Published: February 24, 2013
The Physics and Engineering Department is proud to sponsor this very highly anticipated seminar series. This series encourages collaboration and information sharing between departments and promotes an atmosphere that supports undergraduate research.
The Spring 2013 John U. Free Physics and Engineering Seminar Series will be held on Friday afternoons from 3:45-4:50pm in Shrader Lecture Hall. Presentations are open to all faculty, students, and alumni.
The March 15th presentation will be by Dr. Sultan Jenkins.
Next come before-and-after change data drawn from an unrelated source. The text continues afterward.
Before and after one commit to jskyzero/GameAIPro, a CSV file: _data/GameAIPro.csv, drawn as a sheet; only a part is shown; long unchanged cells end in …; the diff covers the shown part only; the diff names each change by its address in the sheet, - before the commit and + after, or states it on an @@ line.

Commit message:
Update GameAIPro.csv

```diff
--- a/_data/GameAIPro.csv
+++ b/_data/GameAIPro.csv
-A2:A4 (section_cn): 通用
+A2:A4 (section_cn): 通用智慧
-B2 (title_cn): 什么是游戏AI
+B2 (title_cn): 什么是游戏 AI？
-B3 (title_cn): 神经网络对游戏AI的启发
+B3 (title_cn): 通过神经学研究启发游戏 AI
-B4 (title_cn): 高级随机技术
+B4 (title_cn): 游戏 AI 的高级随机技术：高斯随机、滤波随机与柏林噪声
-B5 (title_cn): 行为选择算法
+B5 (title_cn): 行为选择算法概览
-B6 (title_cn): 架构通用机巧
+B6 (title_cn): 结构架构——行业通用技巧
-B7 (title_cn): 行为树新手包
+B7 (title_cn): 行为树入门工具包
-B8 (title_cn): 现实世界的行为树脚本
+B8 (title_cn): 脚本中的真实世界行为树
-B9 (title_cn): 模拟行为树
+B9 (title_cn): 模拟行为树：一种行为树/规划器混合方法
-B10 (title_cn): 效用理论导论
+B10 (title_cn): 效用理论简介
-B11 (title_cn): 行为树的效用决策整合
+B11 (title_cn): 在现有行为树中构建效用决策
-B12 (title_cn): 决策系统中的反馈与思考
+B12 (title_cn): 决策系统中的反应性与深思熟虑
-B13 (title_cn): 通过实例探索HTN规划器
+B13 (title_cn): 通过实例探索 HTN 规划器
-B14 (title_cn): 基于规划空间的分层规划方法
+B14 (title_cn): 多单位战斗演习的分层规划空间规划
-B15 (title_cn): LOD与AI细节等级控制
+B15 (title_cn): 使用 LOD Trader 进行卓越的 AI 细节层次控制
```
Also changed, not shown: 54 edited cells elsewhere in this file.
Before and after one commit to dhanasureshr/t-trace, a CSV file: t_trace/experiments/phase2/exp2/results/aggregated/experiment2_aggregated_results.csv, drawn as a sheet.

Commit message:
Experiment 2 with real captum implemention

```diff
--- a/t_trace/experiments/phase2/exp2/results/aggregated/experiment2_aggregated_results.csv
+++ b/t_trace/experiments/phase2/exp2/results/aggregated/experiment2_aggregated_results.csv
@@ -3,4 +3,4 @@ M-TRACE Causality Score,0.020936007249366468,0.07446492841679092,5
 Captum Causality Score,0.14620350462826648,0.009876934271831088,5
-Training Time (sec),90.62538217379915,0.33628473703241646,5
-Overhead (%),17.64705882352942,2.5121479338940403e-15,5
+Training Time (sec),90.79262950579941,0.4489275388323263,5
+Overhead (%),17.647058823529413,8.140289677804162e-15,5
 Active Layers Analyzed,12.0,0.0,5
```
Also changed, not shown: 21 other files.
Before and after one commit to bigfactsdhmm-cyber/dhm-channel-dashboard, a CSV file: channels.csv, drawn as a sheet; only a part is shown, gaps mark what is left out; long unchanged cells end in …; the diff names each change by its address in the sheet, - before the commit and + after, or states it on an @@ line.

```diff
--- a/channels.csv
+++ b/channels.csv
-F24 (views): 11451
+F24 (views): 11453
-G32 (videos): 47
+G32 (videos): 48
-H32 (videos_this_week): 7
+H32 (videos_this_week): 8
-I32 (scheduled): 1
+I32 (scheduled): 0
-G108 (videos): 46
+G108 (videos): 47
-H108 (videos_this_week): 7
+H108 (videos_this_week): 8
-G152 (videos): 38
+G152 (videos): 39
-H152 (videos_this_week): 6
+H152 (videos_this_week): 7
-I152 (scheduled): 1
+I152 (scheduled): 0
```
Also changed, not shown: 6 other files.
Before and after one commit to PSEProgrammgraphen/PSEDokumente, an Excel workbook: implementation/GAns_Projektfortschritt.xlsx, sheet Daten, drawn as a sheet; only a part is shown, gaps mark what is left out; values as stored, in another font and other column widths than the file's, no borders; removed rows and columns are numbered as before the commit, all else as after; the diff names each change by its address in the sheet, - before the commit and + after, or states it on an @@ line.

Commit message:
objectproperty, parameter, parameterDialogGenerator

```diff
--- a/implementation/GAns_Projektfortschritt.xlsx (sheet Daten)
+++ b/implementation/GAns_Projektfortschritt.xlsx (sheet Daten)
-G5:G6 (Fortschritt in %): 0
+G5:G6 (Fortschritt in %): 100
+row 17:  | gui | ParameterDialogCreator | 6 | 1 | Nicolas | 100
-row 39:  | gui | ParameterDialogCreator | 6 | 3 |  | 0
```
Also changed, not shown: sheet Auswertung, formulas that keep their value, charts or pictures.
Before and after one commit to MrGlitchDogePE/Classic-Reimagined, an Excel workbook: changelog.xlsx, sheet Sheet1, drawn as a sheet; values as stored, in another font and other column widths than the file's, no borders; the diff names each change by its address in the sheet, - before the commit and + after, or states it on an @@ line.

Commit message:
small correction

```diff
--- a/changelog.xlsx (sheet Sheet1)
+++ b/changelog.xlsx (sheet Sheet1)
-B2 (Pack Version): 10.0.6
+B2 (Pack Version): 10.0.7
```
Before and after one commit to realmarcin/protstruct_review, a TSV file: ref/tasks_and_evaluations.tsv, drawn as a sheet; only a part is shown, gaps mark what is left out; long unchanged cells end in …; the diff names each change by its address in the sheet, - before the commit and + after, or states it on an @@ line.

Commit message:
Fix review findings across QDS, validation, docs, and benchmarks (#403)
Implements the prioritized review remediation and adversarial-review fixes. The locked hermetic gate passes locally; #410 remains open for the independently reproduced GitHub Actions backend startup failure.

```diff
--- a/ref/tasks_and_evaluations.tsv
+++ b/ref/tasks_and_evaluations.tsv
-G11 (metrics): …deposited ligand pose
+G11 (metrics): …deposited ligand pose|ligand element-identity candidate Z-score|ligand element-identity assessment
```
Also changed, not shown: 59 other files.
Dr. Jenkinsis aprofessor in the Biology Department at Eastern Nazarene College.
The topic of his talk is “C. Elegans as a Model for Obesity Research”
“Caenorhabditis elegans (C. elegans) is a small nematode that conserves 65% of the genes associated with human disease, has a 21-day lifespan, reproductive cycles of 3 days, large brood sizes, lives in an agar dish and does not require committee approvals for experimentation. Research using C. elegans is encouraged and a Caenorhabditis Genetics Center (CGC, Minnesota) is funded by the National Institutes of Health-National Center for Research Resources. Many genetically manipulated strains of C. elegans are available at nominal cost from the CGC. Studies using the C. elegans model have explored insulin signaling, response to dietary glucose, the influence of serotonin on obesity, satiety, feeding and hypoxia-associated illnesses. C. elegans has also been used as a model to evaluate potential obesity therapeutics, explore the mechanisms behind single gene mutations related to obesity and to define the mechanistic details of fat metabolism. Obesity now affects a third of the US population and is becoming a progressively more expensive public health problem. Faster and less expensive methods to reach more effective treatments are clearly needed. We present this review hoping to stimulate interest in using the C. elegans model as a vehicle to advance the understanding and future treatment of obesity.”